> _WHAT TO WORK ON_
Count every line below containing "null"; state the number only.

Collected data
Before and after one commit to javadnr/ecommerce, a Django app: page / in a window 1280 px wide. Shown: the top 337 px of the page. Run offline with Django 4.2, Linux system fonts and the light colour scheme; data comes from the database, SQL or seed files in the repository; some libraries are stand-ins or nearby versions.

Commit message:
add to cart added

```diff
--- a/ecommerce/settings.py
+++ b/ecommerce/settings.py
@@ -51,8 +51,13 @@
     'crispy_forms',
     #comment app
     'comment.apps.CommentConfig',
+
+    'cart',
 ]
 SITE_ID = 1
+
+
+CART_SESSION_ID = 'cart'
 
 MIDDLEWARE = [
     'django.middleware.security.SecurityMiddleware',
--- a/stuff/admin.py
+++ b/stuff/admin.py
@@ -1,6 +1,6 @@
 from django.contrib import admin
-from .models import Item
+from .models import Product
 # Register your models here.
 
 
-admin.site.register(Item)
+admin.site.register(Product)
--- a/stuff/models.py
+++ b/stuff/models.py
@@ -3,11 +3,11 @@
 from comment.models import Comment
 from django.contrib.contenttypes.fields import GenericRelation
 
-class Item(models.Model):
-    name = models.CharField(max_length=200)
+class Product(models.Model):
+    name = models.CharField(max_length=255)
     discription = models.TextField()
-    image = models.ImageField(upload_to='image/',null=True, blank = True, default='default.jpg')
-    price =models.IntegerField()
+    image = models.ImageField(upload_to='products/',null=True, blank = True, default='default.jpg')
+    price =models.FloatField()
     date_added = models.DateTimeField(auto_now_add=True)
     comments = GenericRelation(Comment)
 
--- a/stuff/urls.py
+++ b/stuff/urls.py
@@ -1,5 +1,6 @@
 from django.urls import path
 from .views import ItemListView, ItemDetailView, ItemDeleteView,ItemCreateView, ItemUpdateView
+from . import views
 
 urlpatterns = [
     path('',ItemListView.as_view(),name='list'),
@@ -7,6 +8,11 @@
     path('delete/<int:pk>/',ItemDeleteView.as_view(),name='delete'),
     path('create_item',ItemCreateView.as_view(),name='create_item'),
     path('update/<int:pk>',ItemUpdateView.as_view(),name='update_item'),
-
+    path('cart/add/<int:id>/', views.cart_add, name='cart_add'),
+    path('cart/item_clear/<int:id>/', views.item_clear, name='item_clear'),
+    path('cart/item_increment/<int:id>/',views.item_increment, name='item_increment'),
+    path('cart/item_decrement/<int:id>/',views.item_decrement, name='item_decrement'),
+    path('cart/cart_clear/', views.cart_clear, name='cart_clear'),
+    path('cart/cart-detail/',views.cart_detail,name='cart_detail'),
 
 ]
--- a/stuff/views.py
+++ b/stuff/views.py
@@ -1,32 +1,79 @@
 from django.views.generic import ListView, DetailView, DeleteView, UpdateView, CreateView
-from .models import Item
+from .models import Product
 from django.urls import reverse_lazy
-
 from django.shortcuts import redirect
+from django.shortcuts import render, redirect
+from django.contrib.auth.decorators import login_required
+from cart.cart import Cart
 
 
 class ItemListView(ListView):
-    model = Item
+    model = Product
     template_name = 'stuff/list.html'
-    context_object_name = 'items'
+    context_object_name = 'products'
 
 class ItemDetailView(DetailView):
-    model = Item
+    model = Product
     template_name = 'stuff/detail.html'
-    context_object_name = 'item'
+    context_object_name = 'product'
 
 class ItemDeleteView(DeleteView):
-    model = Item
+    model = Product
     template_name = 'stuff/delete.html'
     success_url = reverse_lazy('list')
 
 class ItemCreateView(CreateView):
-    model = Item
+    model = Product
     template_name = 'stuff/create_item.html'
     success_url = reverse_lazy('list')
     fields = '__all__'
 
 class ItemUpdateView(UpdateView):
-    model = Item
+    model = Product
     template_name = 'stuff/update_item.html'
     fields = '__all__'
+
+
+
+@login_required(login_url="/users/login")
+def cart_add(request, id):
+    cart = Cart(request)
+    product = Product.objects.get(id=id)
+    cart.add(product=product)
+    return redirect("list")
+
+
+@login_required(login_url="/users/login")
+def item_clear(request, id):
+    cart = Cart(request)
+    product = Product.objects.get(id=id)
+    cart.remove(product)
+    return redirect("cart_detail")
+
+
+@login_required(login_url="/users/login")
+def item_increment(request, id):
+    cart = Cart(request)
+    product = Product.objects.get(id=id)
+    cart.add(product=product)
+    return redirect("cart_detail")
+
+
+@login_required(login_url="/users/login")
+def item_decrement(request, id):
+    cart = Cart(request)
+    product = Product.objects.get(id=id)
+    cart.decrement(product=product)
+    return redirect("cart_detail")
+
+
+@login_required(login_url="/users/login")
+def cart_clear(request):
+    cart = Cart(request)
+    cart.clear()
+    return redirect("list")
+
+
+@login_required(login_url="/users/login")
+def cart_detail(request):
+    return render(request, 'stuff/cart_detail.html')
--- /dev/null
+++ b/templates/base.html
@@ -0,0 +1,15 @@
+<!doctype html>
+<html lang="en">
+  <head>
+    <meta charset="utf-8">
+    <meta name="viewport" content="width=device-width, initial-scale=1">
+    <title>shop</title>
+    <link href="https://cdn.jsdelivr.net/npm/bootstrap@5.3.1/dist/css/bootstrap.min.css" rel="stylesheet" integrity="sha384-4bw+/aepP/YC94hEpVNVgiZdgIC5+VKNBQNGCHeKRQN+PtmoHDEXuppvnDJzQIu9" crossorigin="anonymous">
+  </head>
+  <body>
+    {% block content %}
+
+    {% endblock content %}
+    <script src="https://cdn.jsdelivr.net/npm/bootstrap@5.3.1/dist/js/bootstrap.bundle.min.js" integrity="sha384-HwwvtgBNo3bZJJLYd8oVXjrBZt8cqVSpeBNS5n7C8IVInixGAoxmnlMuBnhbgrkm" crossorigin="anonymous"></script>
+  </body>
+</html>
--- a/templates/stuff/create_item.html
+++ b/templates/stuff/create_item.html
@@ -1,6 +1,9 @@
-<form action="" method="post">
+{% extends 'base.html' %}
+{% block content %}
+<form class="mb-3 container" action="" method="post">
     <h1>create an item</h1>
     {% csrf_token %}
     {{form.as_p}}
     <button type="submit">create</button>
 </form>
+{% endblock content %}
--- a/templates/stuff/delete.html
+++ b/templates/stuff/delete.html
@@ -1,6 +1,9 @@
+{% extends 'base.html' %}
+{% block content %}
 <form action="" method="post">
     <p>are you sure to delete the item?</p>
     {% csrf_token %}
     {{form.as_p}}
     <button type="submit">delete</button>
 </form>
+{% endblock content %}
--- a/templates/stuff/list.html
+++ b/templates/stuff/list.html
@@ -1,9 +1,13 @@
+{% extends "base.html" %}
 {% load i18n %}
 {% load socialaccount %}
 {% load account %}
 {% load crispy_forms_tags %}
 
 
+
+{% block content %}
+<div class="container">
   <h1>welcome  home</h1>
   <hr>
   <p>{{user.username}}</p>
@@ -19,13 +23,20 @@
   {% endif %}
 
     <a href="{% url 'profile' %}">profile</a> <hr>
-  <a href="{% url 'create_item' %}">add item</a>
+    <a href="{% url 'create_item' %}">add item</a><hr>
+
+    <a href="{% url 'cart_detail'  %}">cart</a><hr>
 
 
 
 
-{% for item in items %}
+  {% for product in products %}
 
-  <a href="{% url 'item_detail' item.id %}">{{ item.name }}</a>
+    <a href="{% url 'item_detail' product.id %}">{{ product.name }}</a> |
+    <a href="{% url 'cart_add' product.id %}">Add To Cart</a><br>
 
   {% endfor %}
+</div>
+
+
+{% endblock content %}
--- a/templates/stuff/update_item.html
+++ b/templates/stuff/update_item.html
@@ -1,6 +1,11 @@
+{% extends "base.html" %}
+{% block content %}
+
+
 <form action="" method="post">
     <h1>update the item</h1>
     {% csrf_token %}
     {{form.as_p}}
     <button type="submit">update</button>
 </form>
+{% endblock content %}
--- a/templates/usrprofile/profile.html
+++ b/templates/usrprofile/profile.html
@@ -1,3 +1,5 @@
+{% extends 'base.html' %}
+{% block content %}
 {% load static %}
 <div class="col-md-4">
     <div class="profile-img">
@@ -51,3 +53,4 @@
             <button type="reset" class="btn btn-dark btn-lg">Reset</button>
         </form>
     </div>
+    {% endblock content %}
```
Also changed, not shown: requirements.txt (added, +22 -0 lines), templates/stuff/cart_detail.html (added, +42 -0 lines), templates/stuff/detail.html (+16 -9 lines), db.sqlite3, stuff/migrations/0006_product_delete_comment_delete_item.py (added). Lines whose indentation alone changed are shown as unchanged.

> _ANSWER_
3